East African central banks forecast an increase in the prices of goods and services in the second half of this year, fuelled by a jump in the international prices of crude oil and the planned imposition of taxes on petroleum products and financial services by some countries.
The Bank of Uganda (BoU) Governor Emmanuel Tumusiime-Mutebile said the country’s inflation will rise gradually due to the planned increase in indirect taxes on fuel pump prices and financial services envisaged in the 2018/19 budget.
He said that although Uganda’s inflation is expected to stabilise at the medium-term target of 5 percent by the end of 2019, threats posed by the crude oil prices, food and the exchange rate could cause a surge in the cost of living.
Uganda’s inflation for April declined to 1.8 percent from 2 percent in March attributed to a reduction in food prices.
In Tanzania, April inflation decreased to 3.8 percent from 3.9 percent in March, due to a decline in food prices but there are fears that a surge in fuel prices would see an increase in the next few months.
“It is expected that the headline inflation will remain at single digit despite threats of an increase in commodity prices on the world market, in particular, rice and petroleum products,” said Bank of Tanzania.
In Kenya, the business community expects prices of goods and services to rise in the second half of this year occasioned by the growth in the international price of crude oil and the government’s plan to impose a 16 percent value added tax on petroleum products starting September.
The knock-on effect
A market survey by the Central Bank of Kenya carried out in March shows that financial institutions and other private businesses anticipate inflation to rise but would remain within the government target range of 2.5 percent to 7.5 percent.
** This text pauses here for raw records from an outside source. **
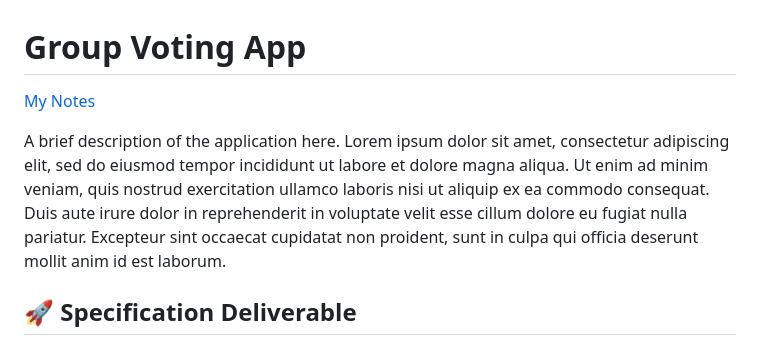
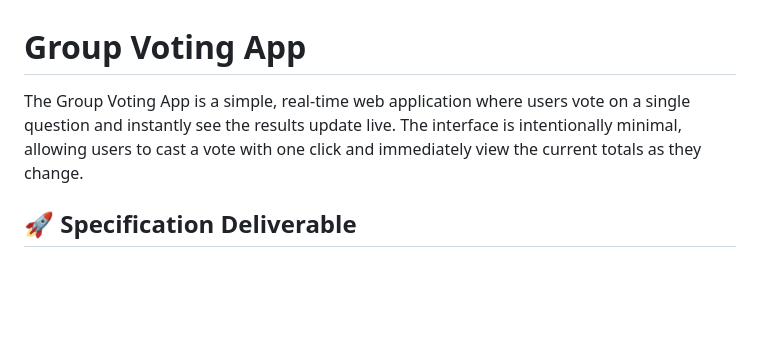
Before and after one commit to N-C-04/startup, a Markdown page: README.md, the part around the change. Rendered like a GitHub page; blank space fills up the shorter version.

Commit message:
description

```diff
--- a/README.md
+++ b/README.md
@@ -1,8 +1,6 @@
 # Group Voting App
 
-[My Notes](notes.md)
-
-A brief description of the application here. Lorem ipsum dolor sit amet, consectetur adipiscing elit, sed do eiusmod tempor incididunt ut labore et dolore magna aliqua. Ut enim ad minim veniam, quis nostrud exercitation ullamco laboris nisi ut aliquip ex ea commodo consequat. Duis aute irure dolor in reprehenderit in voluptate velit esse cillum dolore eu fugiat nulla pariatur. Excepteur sint occaecat cupidatat non proident, sunt in culpa qui officia deserunt mollit anim id est laborum.
+The Group Voting App is a simple, real‑time web application where users vote on a single question and instantly see the results update live. The interface is intentionally minimal, allowing users to cast a vote with one click and immediately view the current totals as they change.
 
 
 ## 🚀 Specification Deliverable
```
“Respondents attributed the expected marginal upward pressure on inflation to higher international oil prices, and the likely impact of VAT on petroleum products, which is expected to be introduced in September 2018,” the CBK said.
Kenya’s inflation has gone down from 11.48 percent in April 2017 to 3.73 percent in April 2018, according to the Kenya National Bureau of Statistics.